## Problem description:
Please reproduce all entries word for word and omit their pictures.
══ Dataset records ══
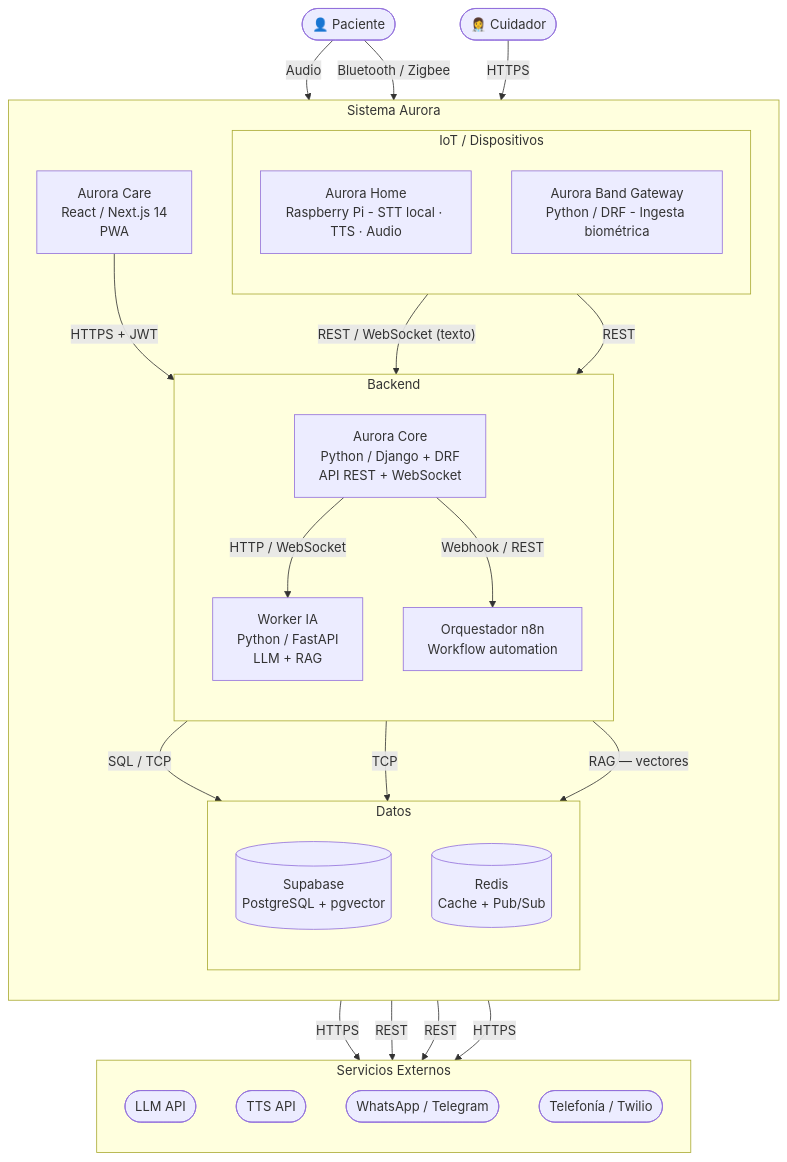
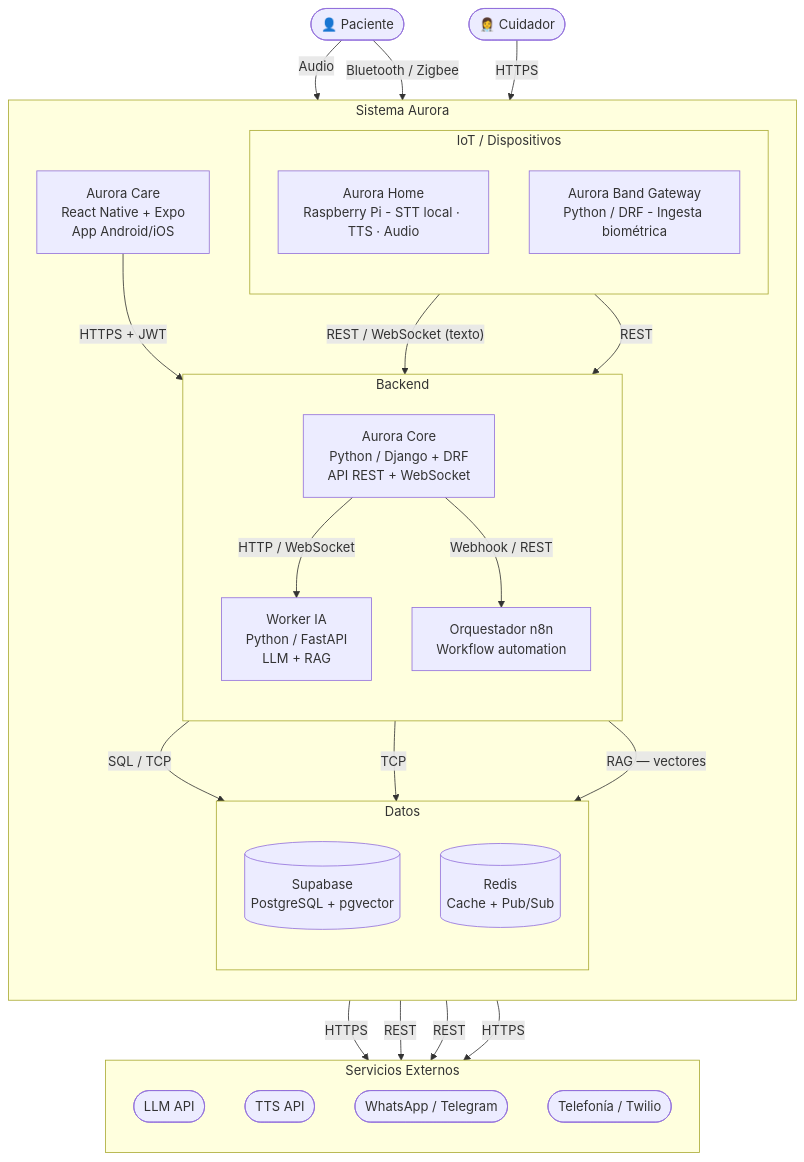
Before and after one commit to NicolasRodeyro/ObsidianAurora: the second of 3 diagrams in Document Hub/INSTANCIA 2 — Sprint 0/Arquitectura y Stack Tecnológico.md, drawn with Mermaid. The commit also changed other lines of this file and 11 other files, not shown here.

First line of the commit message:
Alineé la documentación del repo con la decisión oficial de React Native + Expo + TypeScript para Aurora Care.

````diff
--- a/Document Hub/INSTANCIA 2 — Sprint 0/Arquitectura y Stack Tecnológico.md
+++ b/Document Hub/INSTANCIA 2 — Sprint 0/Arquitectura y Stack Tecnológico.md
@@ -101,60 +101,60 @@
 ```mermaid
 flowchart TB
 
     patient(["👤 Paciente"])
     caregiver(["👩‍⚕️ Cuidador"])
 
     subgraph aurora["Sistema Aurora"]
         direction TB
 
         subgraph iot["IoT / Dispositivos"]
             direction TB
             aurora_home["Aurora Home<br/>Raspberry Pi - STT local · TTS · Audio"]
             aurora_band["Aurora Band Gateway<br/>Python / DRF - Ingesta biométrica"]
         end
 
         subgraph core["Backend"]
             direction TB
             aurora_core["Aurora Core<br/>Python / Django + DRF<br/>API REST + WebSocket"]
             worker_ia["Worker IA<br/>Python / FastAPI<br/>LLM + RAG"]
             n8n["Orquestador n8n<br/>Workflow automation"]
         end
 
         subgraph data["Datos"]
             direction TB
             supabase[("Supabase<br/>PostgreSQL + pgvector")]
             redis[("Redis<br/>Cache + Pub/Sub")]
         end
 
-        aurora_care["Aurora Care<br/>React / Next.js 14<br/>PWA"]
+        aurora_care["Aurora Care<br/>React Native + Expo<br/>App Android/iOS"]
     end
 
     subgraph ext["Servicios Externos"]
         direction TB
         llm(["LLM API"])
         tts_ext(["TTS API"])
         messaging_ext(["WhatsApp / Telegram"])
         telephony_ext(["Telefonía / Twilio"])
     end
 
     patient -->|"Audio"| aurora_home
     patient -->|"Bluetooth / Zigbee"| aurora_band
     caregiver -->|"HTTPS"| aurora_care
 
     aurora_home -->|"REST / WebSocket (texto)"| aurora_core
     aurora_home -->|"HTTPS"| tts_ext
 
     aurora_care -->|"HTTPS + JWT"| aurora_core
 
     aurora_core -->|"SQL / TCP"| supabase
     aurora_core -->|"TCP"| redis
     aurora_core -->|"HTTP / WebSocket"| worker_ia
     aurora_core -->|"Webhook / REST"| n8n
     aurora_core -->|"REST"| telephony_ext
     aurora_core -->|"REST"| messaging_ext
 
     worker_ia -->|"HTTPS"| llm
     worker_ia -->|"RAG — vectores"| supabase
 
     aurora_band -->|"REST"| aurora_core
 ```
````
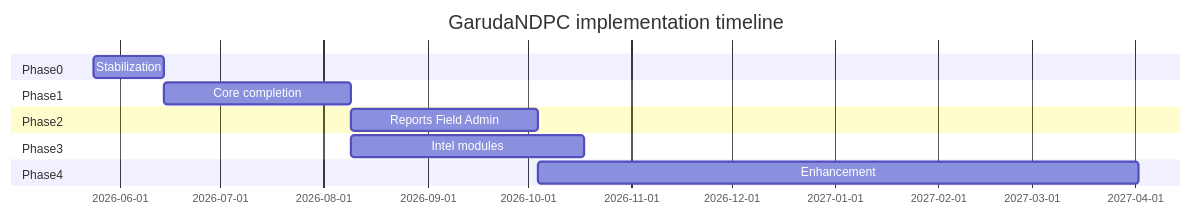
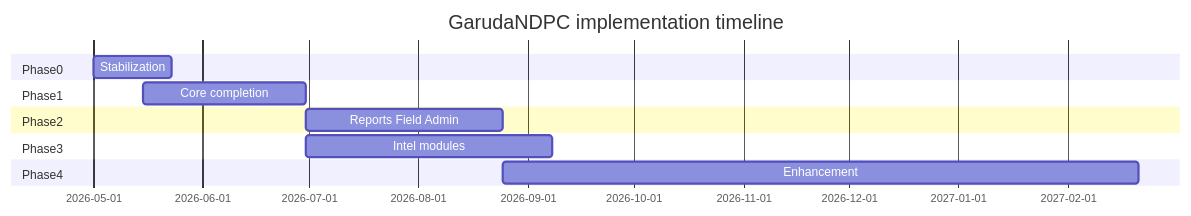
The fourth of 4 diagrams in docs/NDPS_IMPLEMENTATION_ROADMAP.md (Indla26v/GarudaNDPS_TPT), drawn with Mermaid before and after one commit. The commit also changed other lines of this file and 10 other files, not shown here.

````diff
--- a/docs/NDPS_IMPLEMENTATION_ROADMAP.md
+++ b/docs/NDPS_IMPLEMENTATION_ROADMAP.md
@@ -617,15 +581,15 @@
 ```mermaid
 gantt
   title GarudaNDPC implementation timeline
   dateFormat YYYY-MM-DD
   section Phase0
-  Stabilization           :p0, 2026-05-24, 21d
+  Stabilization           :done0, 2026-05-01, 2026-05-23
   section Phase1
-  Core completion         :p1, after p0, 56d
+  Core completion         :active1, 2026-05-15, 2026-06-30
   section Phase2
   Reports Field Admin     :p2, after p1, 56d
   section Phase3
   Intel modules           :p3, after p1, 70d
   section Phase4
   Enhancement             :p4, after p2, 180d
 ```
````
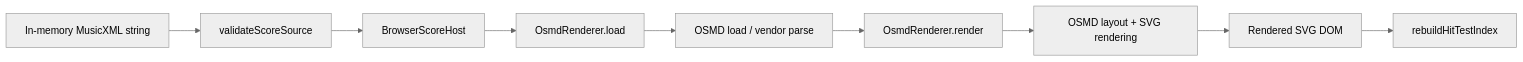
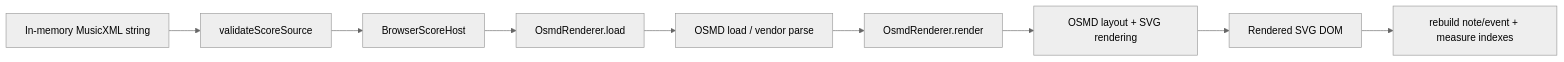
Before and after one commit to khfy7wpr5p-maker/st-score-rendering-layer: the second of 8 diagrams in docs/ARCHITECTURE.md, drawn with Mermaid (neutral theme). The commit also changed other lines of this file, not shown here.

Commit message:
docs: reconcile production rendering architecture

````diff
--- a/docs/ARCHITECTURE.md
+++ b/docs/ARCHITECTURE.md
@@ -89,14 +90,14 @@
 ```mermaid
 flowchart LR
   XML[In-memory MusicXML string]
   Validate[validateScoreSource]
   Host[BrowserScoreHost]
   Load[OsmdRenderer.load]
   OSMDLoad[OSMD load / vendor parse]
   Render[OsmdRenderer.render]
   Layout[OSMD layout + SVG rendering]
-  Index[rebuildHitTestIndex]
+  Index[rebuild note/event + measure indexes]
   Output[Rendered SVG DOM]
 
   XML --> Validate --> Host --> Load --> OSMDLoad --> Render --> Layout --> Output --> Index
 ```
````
═══
## Expected answer:
Before and after one commit to NicolasRodeyro/ObsidianAurora: the second of 3 diagrams in Document Hub/INSTANCIA 2 — Sprint 0/Arquitectura y Stack Tecnológico.md, drawn with Mermaid. The commit also changed other lines of this file and 11 other files, not shown here.

First line of the commit message:
Alineé la documentación del repo con la decisión oficial de React Native + Expo + TypeScript para Aurora Care.

````diff
--- a/Document Hub/INSTANCIA 2 — Sprint 0/Arquitectura y Stack Tecnológico.md
+++ b/Document Hub/INSTANCIA 2 — Sprint 0/Arquitectura y Stack Tecnológico.md
@@ -101,60 +101,60 @@
 ```mermaid
 flowchart TB
 
     patient(["👤 Paciente"])
     caregiver(["👩‍⚕️ Cuidador"])
 
     subgraph aurora["Sistema Aurora"]
         direction TB
 
         subgraph iot["IoT / Dispositivos"]
             direction TB
             aurora_home["Aurora Home<br/>Raspberry Pi - STT local · TTS · Audio"]
             aurora_band["Aurora Band Gateway<br/>Python / DRF - Ingesta biométrica"]
         end
 
         subgraph core["Backend"]
             direction TB
             aurora_core["Aurora Core<br/>Python / Django + DRF<br/>API REST + WebSocket"]
             worker_ia["Worker IA<br/>Python / FastAPI<br/>LLM + RAG"]
             n8n["Orquestador n8n<br/>Workflow automation"]
         end
 
         subgraph data["Datos"]
             direction TB
             supabase[("Supabase<br/>PostgreSQL + pgvector")]
             redis[("Redis<br/>Cache + Pub/Sub")]
         end
 
-        aurora_care["Aurora Care<br/>React / Next.js 14<br/>PWA"]
+        aurora_care["Aurora Care<br/>React Native + Expo<br/>App Android/iOS"]
     end
 
     subgraph ext["Servicios Externos"]
         direction TB
         llm(["LLM API"])
         tts_ext(["TTS API"])
         messaging_ext(["WhatsApp / Telegram"])
         telephony_ext(["Telefonía / Twilio"])
     end
 
     patient -->|"Audio"| aurora_home
     patient -->|"Bluetooth / Zigbee"| aurora_band
     caregiver -->|"HTTPS"| aurora_care
 
     aurora_home -->|"REST / WebSocket (texto)"| aurora_core
     aurora_home -->|"HTTPS"| tts_ext
 
     aurora_care -->|"HTTPS + JWT"| aurora_core
 
     aurora_core -->|"SQL / TCP"| supabase
     aurora_core -->|"TCP"| redis
     aurora_core -->|"HTTP / WebSocket"| worker_ia
     aurora_core -->|"Webhook / REST"| n8n
     aurora_core -->|"REST"| telephony_ext
     aurora_core -->|"REST"| messaging_ext
 
     worker_ia -->|"HTTPS"| llm
     worker_ia -->|"RAG — vectores"| supabase
 
     aurora_band -->|"REST"| aurora_core
 ```
````
The fourth of 4 diagrams in docs/NDPS_IMPLEMENTATION_ROADMAP.md (Indla26v/GarudaNDPS_TPT), drawn with Mermaid before and after one commit. The commit also changed other lines of this file and 10 other files, not shown here.

````diff
--- a/docs/NDPS_IMPLEMENTATION_ROADMAP.md
+++ b/docs/NDPS_IMPLEMENTATION_ROADMAP.md
@@ -617,15 +581,15 @@
 ```mermaid
 gantt
   title GarudaNDPC implementation timeline
   dateFormat YYYY-MM-DD
   section Phase0
-  Stabilization           :p0, 2026-05-24, 21d
+  Stabilization           :done0, 2026-05-01, 2026-05-23
   section Phase1
-  Core completion         :p1, after p0, 56d
+  Core completion         :active1, 2026-05-15, 2026-06-30
   section Phase2
   Reports Field Admin     :p2, after p1, 56d
   section Phase3
   Intel modules           :p3, after p1, 70d
   section Phase4
   Enhancement             :p4, after p2, 180d
 ```
````
Before and after one commit to khfy7wpr5p-maker/st-score-rendering-layer: the second of 8 diagrams in docs/ARCHITECTURE.md, drawn with Mermaid (neutral theme). The commit also changed other lines of this file, not shown here.

Commit message:
docs: reconcile production rendering architecture

````diff
--- a/docs/ARCHITECTURE.md
+++ b/docs/ARCHITECTURE.md
@@ -89,14 +90,14 @@
 ```mermaid
 flowchart LR
   XML[In-memory MusicXML string]
   Validate[validateScoreSource]
   Host[BrowserScoreHost]
   Load[OsmdRenderer.load]
   OSMDLoad[OSMD load / vendor parse]
   Render[OsmdRenderer.render]
   Layout[OSMD layout + SVG rendering]
-  Index[rebuildHitTestIndex]
+  Index[rebuild note/event + measure indexes]
   Output[Rendered SVG DOM]
 
   XML --> Validate --> Host --> Load --> OSMDLoad --> Render --> Layout --> Output --> Index
 ```
````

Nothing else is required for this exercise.